We can talk about computation using graph terminology or iteration terminology. The orbit of the step function starting at \(x\) is the same as the path of the computation graph starting at \(x\).

## Other models are special cases of this model

We get a deterministic finite automaton if we let \(S\) be the set of all input-state pairs and \(f\) be the automaton’s transition function. We get a Turing machine if we let \(S\) be the set of the machine’s states and \(f\) be the Turing machine’s transition function. We get lambda calculus if we let \(S\) be the set of all terms and \(f\) be \(\beta\)-reduction.

A machine is therefore a transition system; it is also a discrete dynamical system.
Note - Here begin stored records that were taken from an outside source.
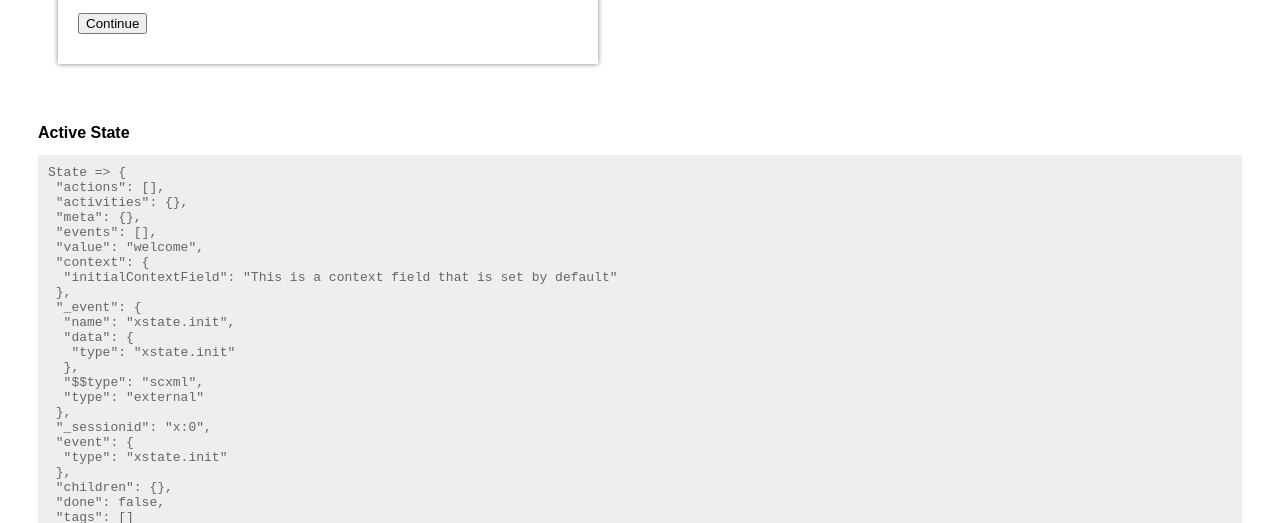
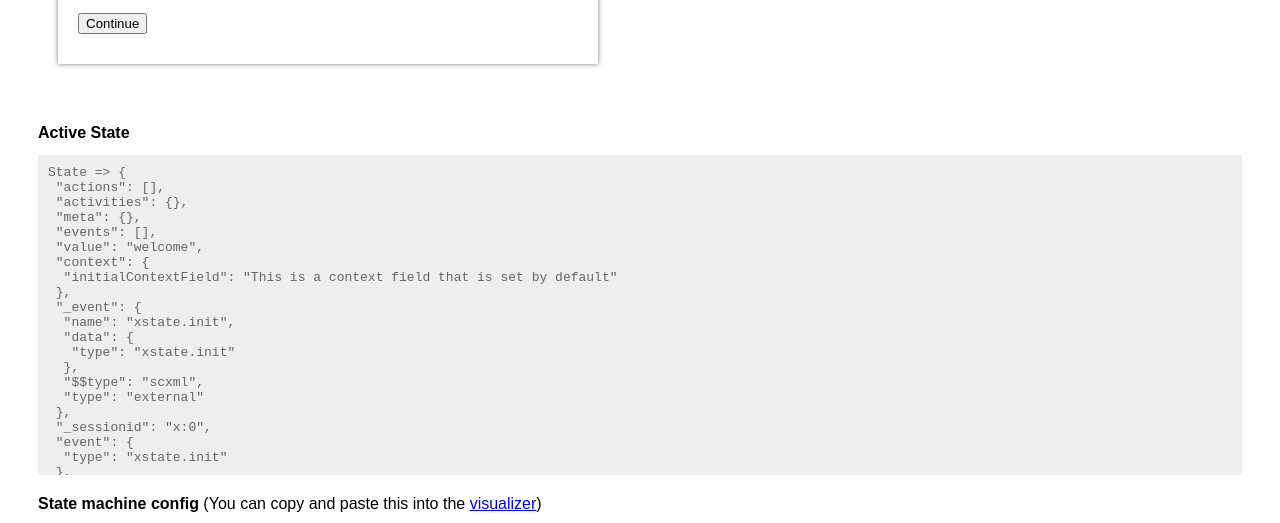
Before and after one commit to sawyerh/xstate-form-prototype, a plain HTML site: page index.html in a window 1280 px wide. Shown: the part 233-756 px from the top of the page. Drawn offline with nearby package versions, Linux system fonts and the light colour scheme.

Commit message:
Update readme

```diff
--- a/index.html
+++ b/index.html
@@ -114,7 +114,8 @@
 
   <strong>Active State</strong>
   <pre><code class="statex-debug"></code></pre>
-  <strong>State machine config</strong>
+  <strong>State machine config</strong> (You can copy and paste this into the <a
+    href="https://xstate.js.org/viz/">visualizer</a>)
   <pre><code class="statex-machine-config"></code></pre>
 
   <script src="https://unpkg.com/xstate@next/dist/xstate.js"></script>
--- a/style.css
+++ b/style.css
@@ -9,6 +9,8 @@ code {
   display: block;
   padding: 10px;
   margin: 0 0 20px;
+  max-height: 300px;
+  overflow: auto;
 }
 
 input,
```
Also changed, not shown: 1 other file.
A terminating computation looks like this: \[ x,~f~x,~f~(f~x),\ldots,~y,~y,~y,\ldots \] which is to say that the orbit of the step function has a cycle of period one, or to say that the path in the computation graph has a loop (cycle of length one). In this case, we define the \(w\)-function as \(w~f~x = y\). Otherwise, \(w~f~x\) is undefined.

The *function a machine computes* is \(o \circ w~f \circ i\). The function \(m\) computes is \(fun~m : Input~m \to Output~m\): \[
fun~m = output~m \circ w~(step~m) \circ input~m.
\] Two machines \(m\) and \(n\) compute the same function iff \(fun~m = fun~n\).

An unanswered question: What property of \(f\) implies what property of \(w~f\), or the other way around?

https://en.wikipedia.org/wiki/Iterated_function